    • 2. May be distantly immune and the test is not sensitive enough to detect a very low level of anti-HBs in serum.
    • 3. May be susceptible with a "false positive" anti-HBc.
    • 4. May be chronically infected and have an undetectable level of HBsAg present in the serum.

  5. What does it mean if my blood bank said I tested positive for hepatitis B and can no longer donate blood?

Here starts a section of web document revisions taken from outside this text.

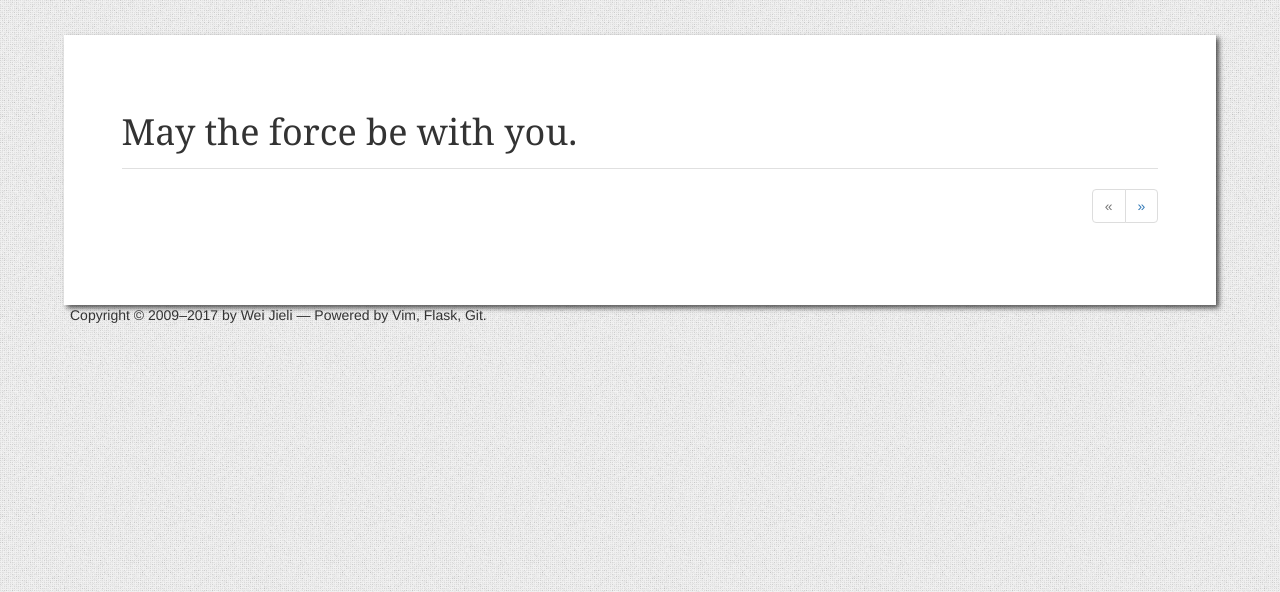
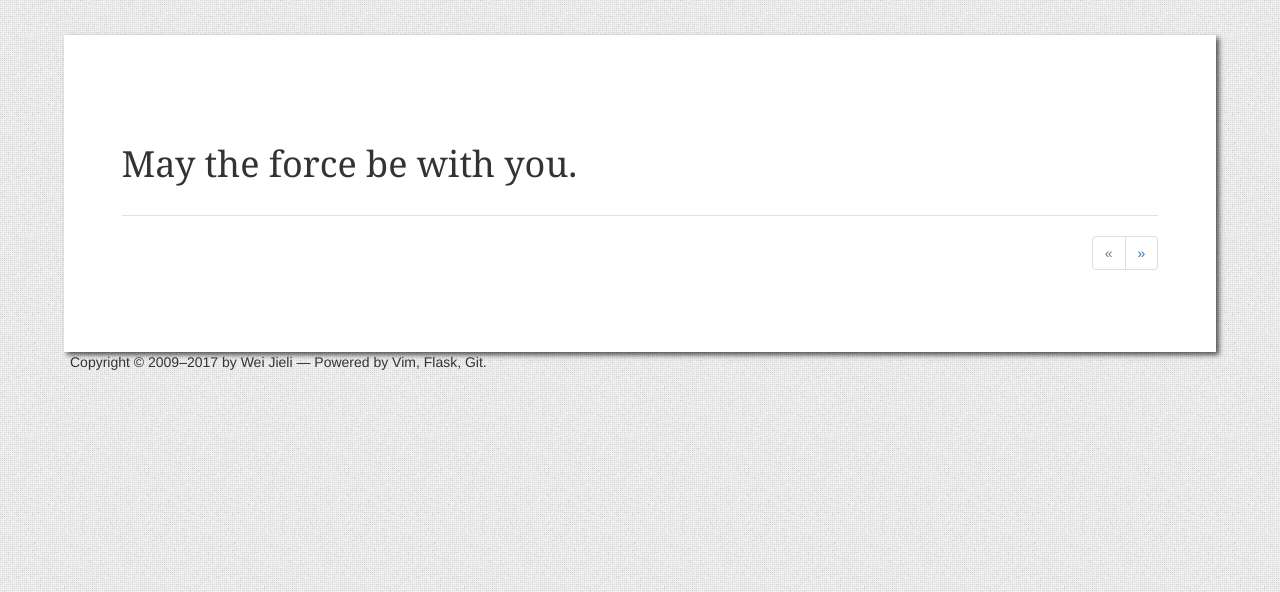
Before and after one commit to WeJie/flask-practice, a Flask app: page / in a window 1280 px wide. Shown: the part 52-644 px from the top of the page. Run offline with Flask 2, Linux system fonts and the light colour scheme; data that the repository does not hold is empty; some libraries are stand-ins or nearby versions.

Commit message:
Adjust brief-post css

```diff
--- a/app/static/styles.css
+++ b/app/static/styles.css
@@ -8,8 +8,17 @@ body {
     margin: 0px;
 }
 
+.article-header {
+    padding: 5% 0px 0px 0px;
+}
+
+.font {
+    font-family: "Linux Libertine", Baskerville, Georgia, "Liberation Serif", "Kaiti SC", STKaiti, "AR PL UKai CN", "AR PL UKai HK", "AR PL UKai TW", "AR PL UKai TW MBE", "AR PL KaitiM GB", KaiTi, KaiTi_GB2312, "TW-Kai", serif;
+}
 .quot {
-    font-family: "Linux Libertine", Baskerville, Georgia, "Liberation Serif", "Kaiti SC", STKaiti, "AR PL UKai CN", "AR PL UKai HK", "AR PL UKai TW", "AR PL UKai TW MBE", "AR PL KaitiM GB", KaiTi, KaiTi_GB2312, "TW-Kai", serif;
+    margin: 0;
+    padding-bottom: 3%;
+    border-bottom: 1px solid #e0e0e0;
 }
 
 div.page-container {
@@ -20,7 +29,7 @@ div.page-container {
     margin-right: 5%;
 }
 
-div.page {
+article.page {
     padding: 5%;
     margin-top: 3%;
 }
@@ -28,26 +37,46 @@ div.page {
 ul.posts {
     list-style-type: none;
     padding: 0px;
-    margin: 16px 0px 0px 0px;
-    border-top: 1px solid #e0e0e0;
+    margin: 0px;
 }
-div.post-tabs ul.posts {
-    margin: 0px;
-    border-top: none;
-}
+
 ul.posts li.post {
-    padding: 8px;
+    min-height: 48px;
     border-bottom: 1px solid #e0e0e0;
 }
 ul.posts li.post:hover {
     background-color: #f0f0f0;
 }
 
-div.post-content {
-    margin-left: 48px;
-    min-height: 48px;
+li.post {
+    padding-top: 5%;
+    padding-bottom: 5%;
 }
+div.post-header{
+    margin: 0 0 3% 0;
+}
+
+div.post-header h2 {
+    margin: 0;
+}
+
+div.post-date {
+    color: rgba(0, 0, 0, 0.6);
+}
+
+div.post-body {
+    margin-top: 3%;
+    margin-bottom: 3%;
+}
+
 div.post-footer {
+    padding-top: 3%;
+    padding-bottom: 3%;
+}
+
+div.post-footer a {
+    padding: 2% 4% 2% 4%;
+    border: 1px solid rgba(34, 36, 38, .15);
 }
 
 div.pagination {
--- a/app/templates/_brief_posts.html
+++ b/app/templates/_brief_posts.html
@@ -1,24 +1,20 @@
 <ul class="posts">
     {% for post in posts %}
     <li class="post">
-        <div class="post-content">
-            <h3 class="post-title">
-                <a href="{{ url_for('.post', post_id=post.id) }}">
-                    {{ post.title }}
-                </a>
-            </h3>
+          <div class="post-header font">
+            <h2><a href="{{ url_for('.post', post_id=post.id) }}"> {{ post.title }} </a></h2>
             <div class="post-date"> {{ moment(post.timestamp).fromNow() }} </div>
+          </div>
+
           <div class="post-body"> {{ post.body }} </div>
+
           <div class="post-footer">
               {% if current_user == post.author %}
               <a href="{{ url_for('.edit', post_id=post.id) }}">
                   <span class="label label-primary">Edit</span>
               </a>
               {% endif %}
-                <a href="{{ url_for('.post', post_id=post.id) }}">
-                    <span class="label label-default">Read More...</span>
-                </a>
-            </div>
+              <a href="{{ url_for('.post', post_id=post.id) }}">Read More...</a>
           </div>
     </li>
     {% endfor %}
--- a/app/templates/index.html
+++ b/app/templates/index.html
@@ -3,19 +3,21 @@
 
 
 {% block page %}
-    <div class="page">
-      <h1 class="quot"> May the force be with you. </h1>
+    <article class="page">
+      <header class="article-header">
+        <h1 class="quot font"> May the force be with you. </h1>
+      </header>
 
-      <div>
+      <section>
           {% include '_brief_posts.html' %}
-      </div>
+      </section>
 
       {% if pagination %}
           <div class="pagination">
               {{ macros.pagination_widget(pagination, '.index')}}
           </div>
       {% endif %}
-    </div>
+    </article>
 {% endblock %}
 
 {% block scripts %}
```
Lines whose indentation alone changed are shown as unchanged.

    If the blood bank told you your test was "positive," it is important to find out which test was positive. If the "HBsAg" was positive, this means that you are either chronically infected with hepatitis B or were recently infected. If only the "anti-HBc" was positive, it is most likely that you either had a "false-positive" test or are immune to hepatitis B. It is important that you understand the full meaning of your test results. If you are not sure how to interpret these test results, call your blood bank for an explanation or have the blood bank send the test results to your physician. You may need to provide written permission for the blood bank to release these results to your physician. Your physician may want to repeat the blood tests or perform additional tests such as an "anti-HBs." Bring this information sheet along with you to your doctor visit. And remember, you cannot contract hepatitis B from donating blood, because the equipment used during blood donation is sterile.